• Task goal: Give all the data again exactly.

Items from a dataset
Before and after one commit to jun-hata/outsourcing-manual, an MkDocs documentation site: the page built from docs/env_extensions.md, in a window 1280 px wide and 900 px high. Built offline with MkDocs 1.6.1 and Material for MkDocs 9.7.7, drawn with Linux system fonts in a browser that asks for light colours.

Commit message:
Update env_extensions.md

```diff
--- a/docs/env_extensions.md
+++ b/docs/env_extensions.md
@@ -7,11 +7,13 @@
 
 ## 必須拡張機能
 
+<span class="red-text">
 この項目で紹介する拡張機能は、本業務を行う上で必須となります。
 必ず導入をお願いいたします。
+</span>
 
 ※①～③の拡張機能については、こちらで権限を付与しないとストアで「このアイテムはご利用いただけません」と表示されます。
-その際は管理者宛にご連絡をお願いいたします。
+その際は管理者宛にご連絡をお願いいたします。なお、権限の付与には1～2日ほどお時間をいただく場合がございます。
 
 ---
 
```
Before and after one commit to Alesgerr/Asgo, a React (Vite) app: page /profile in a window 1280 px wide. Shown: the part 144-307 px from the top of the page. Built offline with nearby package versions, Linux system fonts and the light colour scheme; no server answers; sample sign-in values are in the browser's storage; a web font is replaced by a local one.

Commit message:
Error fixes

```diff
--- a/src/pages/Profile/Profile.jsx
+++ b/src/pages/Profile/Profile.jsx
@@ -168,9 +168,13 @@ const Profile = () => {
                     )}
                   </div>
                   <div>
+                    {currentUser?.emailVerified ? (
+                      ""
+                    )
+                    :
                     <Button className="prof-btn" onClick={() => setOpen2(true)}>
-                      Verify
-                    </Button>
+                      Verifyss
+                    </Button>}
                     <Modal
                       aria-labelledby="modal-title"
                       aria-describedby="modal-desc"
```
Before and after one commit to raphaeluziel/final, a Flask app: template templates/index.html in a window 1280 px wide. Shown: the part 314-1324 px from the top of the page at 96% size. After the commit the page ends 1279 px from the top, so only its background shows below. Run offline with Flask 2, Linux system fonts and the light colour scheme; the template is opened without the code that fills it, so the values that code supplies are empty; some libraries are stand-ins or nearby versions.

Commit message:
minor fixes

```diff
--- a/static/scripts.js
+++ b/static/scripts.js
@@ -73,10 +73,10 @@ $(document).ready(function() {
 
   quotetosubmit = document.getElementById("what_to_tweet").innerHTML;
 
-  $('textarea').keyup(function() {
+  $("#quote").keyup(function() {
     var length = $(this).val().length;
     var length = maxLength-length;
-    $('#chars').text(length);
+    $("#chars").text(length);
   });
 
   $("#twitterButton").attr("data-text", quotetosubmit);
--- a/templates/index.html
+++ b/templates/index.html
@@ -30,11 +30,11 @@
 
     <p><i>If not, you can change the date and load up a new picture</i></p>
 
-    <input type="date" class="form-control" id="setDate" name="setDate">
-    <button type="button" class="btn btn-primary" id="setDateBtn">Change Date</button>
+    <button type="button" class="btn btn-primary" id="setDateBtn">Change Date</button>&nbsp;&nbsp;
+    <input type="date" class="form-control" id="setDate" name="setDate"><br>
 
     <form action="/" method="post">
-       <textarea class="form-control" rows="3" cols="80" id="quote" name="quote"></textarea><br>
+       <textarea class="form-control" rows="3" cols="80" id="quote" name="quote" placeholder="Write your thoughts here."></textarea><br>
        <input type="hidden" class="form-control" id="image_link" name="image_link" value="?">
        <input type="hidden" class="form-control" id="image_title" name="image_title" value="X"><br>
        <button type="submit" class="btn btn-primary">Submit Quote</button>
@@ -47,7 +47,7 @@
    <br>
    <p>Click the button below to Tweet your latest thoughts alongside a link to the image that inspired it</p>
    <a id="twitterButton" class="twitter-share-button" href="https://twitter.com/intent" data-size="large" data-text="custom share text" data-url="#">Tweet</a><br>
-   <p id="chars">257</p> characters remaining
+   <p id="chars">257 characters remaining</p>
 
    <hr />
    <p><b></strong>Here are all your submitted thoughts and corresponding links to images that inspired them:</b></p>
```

• Your response:
Before and after one commit to jun-hata/outsourcing-manual, an MkDocs documentation site: the page built from docs/env_extensions.md, in a window 1280 px wide and 900 px high. Built offline with MkDocs 1.6.1 and Material for MkDocs 9.7.7, drawn with Linux system fonts in a browser that asks for light colours.

Commit message:
Update env_extensions.md

```diff
--- a/docs/env_extensions.md
+++ b/docs/env_extensions.md
@@ -7,11 +7,13 @@
 
 ## 必須拡張機能
 
+<span class="red-text">
 この項目で紹介する拡張機能は、本業務を行う上で必須となります。
 必ず導入をお願いいたします。
+</span>
 
 ※①～③の拡張機能については、こちらで権限を付与しないとストアで「このアイテムはご利用いただけません」と表示されます。
-その際は管理者宛にご連絡をお願いいたします。
+その際は管理者宛にご連絡をお願いいたします。なお、権限の付与には1～2日ほどお時間をいただく場合がございます。
 
 ---
 
```
Before and after one commit to Alesgerr/Asgo, a React (Vite) app: page /profile in a window 1280 px wide. Shown: the part 144-307 px from the top of the page. Built offline with nearby package versions, Linux system fonts and the light colour scheme; no server answers; sample sign-in values are in the browser's storage; a web font is replaced by a local one.

Commit message:
Error fixes

```diff
--- a/src/pages/Profile/Profile.jsx
+++ b/src/pages/Profile/Profile.jsx
@@ -168,9 +168,13 @@ const Profile = () => {
                     )}
                   </div>
                   <div>
+                    {currentUser?.emailVerified ? (
+                      ""
+                    )
+                    :
                     <Button className="prof-btn" onClick={() => setOpen2(true)}>
-                      Verify
-                    </Button>
+                      Verifyss
+                    </Button>}
                     <Modal
                       aria-labelledby="modal-title"
                       aria-describedby="modal-desc"
```
Before and after one commit to raphaeluziel/final, a Flask app: template templates/index.html in a window 1280 px wide. Shown: the part 314-1324 px from the top of the page at 96% size. After the commit the page ends 1279 px from the top, so only its background shows below. Run offline with Flask 2, Linux system fonts and the light colour scheme; the template is opened without the code that fills it, so the values that code supplies are empty; some libraries are stand-ins or nearby versions.

Commit message:
minor fixes

```diff
--- a/static/scripts.js
+++ b/static/scripts.js
@@ -73,10 +73,10 @@ $(document).ready(function() {
 
   quotetosubmit = document.getElementById("what_to_tweet").innerHTML;
 
-  $('textarea').keyup(function() {
+  $("#quote").keyup(function() {
     var length = $(this).val().length;
     var length = maxLength-length;
-    $('#chars').text(length);
+    $("#chars").text(length);
   });
 
   $("#twitterButton").attr("data-text", quotetosubmit);
--- a/templates/index.html
+++ b/templates/index.html
@@ -30,11 +30,11 @@
 
     <p><i>If not, you can change the date and load up a new picture</i></p>
 
-    <input type="date" class="form-control" id="setDate" name="setDate">
-    <button type="button" class="btn btn-primary" id="setDateBtn">Change Date</button>
+    <button type="button" class="btn btn-primary" id="setDateBtn">Change Date</button>&nbsp;&nbsp;
+    <input type="date" class="form-control" id="setDate" name="setDate"><br>
 
     <form action="/" method="post">
-       <textarea class="form-control" rows="3" cols="80" id="quote" name="quote"></textarea><br>
+       <textarea class="form-control" rows="3" cols="80" id="quote" name="quote" placeholder="Write your thoughts here."></textarea><br>
        <input type="hidden" class="form-control" id="image_link" name="image_link" value="?">
        <input type="hidden" class="form-control" id="image_title" name="image_title" value="X"><br>
        <button type="submit" class="btn btn-primary">Submit Quote</button>
@@ -47,7 +47,7 @@
    <br>
    <p>Click the button below to Tweet your latest thoughts alongside a link to the image that inspired it</p>
    <a id="twitterButton" class="twitter-share-button" href="https://twitter.com/intent" data-size="large" data-text="custom share text" data-url="#">Tweet</a><br>
-   <p id="chars">257</p> characters remaining
+   <p id="chars">257 characters remaining</p>
 
    <hr />
    <p><b></strong>Here are all your submitted thoughts and corresponding links to images that inspired them:</b></p>
```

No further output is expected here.